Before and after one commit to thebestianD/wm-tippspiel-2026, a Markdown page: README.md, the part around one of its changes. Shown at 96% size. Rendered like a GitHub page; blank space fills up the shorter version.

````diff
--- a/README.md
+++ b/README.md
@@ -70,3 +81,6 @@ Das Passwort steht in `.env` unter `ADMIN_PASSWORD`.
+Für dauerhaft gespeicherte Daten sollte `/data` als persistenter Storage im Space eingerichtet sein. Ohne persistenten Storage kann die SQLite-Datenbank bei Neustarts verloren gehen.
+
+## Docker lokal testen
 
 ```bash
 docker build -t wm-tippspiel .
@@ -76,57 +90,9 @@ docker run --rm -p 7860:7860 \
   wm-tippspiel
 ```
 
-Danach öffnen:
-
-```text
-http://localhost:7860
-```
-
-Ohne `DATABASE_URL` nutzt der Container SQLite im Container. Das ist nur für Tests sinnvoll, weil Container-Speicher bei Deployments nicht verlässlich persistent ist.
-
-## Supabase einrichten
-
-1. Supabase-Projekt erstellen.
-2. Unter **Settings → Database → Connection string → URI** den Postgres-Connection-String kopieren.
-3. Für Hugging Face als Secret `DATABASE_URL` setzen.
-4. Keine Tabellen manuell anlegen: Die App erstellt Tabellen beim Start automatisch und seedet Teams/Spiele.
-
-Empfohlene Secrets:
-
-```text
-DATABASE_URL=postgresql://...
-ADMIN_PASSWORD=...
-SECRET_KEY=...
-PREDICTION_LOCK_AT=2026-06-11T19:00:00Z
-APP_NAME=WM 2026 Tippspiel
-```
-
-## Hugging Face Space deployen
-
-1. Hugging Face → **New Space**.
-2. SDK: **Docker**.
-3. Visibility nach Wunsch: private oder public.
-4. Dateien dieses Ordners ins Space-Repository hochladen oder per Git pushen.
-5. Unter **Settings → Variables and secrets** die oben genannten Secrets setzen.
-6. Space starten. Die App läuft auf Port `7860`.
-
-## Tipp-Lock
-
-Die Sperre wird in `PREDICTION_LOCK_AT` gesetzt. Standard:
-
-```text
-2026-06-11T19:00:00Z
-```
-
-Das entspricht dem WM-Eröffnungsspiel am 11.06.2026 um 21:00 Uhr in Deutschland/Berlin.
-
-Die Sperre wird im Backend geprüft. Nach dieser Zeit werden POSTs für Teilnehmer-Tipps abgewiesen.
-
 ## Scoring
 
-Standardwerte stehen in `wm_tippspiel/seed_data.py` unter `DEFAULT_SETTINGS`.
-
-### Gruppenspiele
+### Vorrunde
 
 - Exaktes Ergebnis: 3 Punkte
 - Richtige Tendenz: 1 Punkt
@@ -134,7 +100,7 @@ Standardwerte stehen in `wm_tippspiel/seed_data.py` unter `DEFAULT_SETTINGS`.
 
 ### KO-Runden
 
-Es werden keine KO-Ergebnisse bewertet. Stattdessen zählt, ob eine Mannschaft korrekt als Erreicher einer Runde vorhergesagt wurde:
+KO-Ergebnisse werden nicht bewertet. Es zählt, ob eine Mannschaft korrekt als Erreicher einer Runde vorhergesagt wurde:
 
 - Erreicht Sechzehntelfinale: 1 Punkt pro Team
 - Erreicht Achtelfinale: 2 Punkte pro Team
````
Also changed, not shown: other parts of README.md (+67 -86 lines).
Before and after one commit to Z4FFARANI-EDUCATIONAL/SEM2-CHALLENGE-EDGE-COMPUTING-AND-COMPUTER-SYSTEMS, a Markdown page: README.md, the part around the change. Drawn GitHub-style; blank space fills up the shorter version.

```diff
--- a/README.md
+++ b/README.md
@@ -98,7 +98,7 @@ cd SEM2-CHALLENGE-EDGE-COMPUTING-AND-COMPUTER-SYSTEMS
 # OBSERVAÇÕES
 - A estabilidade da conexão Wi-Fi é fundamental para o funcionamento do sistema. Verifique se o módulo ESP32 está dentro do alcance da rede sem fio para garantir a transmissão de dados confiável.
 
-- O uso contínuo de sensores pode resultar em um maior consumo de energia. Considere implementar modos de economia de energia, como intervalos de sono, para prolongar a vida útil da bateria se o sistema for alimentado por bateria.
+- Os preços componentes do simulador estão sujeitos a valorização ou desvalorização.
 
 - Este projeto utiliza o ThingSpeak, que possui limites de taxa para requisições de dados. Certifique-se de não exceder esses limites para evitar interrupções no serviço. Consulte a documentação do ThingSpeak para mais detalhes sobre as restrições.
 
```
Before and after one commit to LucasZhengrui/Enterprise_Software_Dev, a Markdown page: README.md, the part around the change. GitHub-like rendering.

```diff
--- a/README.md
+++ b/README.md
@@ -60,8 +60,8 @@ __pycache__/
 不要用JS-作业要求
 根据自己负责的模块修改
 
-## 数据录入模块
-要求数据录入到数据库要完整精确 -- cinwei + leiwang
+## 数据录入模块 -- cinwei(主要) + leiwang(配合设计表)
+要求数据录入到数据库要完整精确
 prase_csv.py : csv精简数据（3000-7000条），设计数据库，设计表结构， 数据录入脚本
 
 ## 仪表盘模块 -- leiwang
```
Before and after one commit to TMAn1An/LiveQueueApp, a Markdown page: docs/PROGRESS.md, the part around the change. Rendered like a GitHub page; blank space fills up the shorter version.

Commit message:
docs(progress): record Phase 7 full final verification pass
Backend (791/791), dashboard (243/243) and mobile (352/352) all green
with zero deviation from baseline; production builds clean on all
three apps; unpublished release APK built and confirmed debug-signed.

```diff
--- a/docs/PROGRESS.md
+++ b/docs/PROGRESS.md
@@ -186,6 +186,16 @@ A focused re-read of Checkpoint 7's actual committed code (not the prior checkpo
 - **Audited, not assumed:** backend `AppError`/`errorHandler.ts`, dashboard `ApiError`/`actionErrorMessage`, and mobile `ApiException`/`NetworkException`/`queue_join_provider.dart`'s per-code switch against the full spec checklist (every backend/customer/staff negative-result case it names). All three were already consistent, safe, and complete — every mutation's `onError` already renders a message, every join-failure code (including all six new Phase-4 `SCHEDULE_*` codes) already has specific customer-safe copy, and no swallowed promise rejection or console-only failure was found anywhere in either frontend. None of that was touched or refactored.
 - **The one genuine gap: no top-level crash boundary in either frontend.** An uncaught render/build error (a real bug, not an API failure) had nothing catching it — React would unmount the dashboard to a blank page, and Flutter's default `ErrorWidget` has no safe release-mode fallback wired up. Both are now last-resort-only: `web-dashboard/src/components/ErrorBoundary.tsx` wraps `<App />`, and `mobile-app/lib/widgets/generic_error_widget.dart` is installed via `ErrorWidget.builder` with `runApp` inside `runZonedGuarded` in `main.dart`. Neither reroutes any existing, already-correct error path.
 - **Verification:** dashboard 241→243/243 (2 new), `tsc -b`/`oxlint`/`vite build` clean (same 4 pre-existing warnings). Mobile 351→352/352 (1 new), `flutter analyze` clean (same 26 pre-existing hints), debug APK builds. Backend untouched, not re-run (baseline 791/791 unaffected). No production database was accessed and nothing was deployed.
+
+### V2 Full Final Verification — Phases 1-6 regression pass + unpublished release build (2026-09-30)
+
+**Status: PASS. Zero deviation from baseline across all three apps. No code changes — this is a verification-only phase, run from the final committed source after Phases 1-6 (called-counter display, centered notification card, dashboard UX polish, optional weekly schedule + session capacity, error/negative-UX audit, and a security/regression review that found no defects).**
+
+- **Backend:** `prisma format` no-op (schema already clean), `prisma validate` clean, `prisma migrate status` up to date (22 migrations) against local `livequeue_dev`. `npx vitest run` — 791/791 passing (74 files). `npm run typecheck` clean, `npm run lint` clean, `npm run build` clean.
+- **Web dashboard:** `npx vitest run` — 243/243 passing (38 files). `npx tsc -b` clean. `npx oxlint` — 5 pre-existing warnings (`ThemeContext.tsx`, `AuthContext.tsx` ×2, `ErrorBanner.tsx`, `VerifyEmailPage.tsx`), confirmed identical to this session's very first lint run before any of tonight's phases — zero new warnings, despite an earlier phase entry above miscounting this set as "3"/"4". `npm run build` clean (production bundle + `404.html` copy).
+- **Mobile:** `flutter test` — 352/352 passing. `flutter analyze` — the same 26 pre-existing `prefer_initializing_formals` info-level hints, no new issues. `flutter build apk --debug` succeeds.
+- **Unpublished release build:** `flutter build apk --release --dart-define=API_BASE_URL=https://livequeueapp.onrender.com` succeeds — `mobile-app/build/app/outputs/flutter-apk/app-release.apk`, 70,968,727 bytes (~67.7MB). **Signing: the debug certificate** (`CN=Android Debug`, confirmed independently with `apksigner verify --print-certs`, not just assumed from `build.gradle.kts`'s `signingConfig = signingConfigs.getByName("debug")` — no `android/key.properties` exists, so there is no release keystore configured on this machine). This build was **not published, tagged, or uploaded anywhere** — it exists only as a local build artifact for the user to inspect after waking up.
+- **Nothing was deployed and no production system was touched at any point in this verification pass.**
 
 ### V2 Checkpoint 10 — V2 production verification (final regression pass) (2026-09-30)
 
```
◇ ◇ ◇
EXERCISE INSTRUCTIONS => Whenever a line in the records contains the word "GitHub", copy that line.

SOLUTION TO THE PROBLEM =>
Before and after one commit to thebestianD/wm-tippspiel-2026, a Markdown page: README.md, the part around one of its changes. Shown at 96% size. Rendered like a GitHub page; blank space fills up the shorter version.
Before and after one commit to Z4FFARANI-EDUCATIONAL/SEM2-CHALLENGE-EDGE-COMPUTING-AND-COMPUTER-SYSTEMS, a Markdown page: README.md, the part around the change. Drawn GitHub-style; blank space fills up the shorter version.
Before and after one commit to LucasZhengrui/Enterprise_Software_Dev, a Markdown page: README.md, the part around the change. GitHub-like rendering.
Before and after one commit to TMAn1An/LiveQueueApp, a Markdown page: docs/PROGRESS.md, the part around the change. Rendered like a GitHub page; blank space fills up the shorter version.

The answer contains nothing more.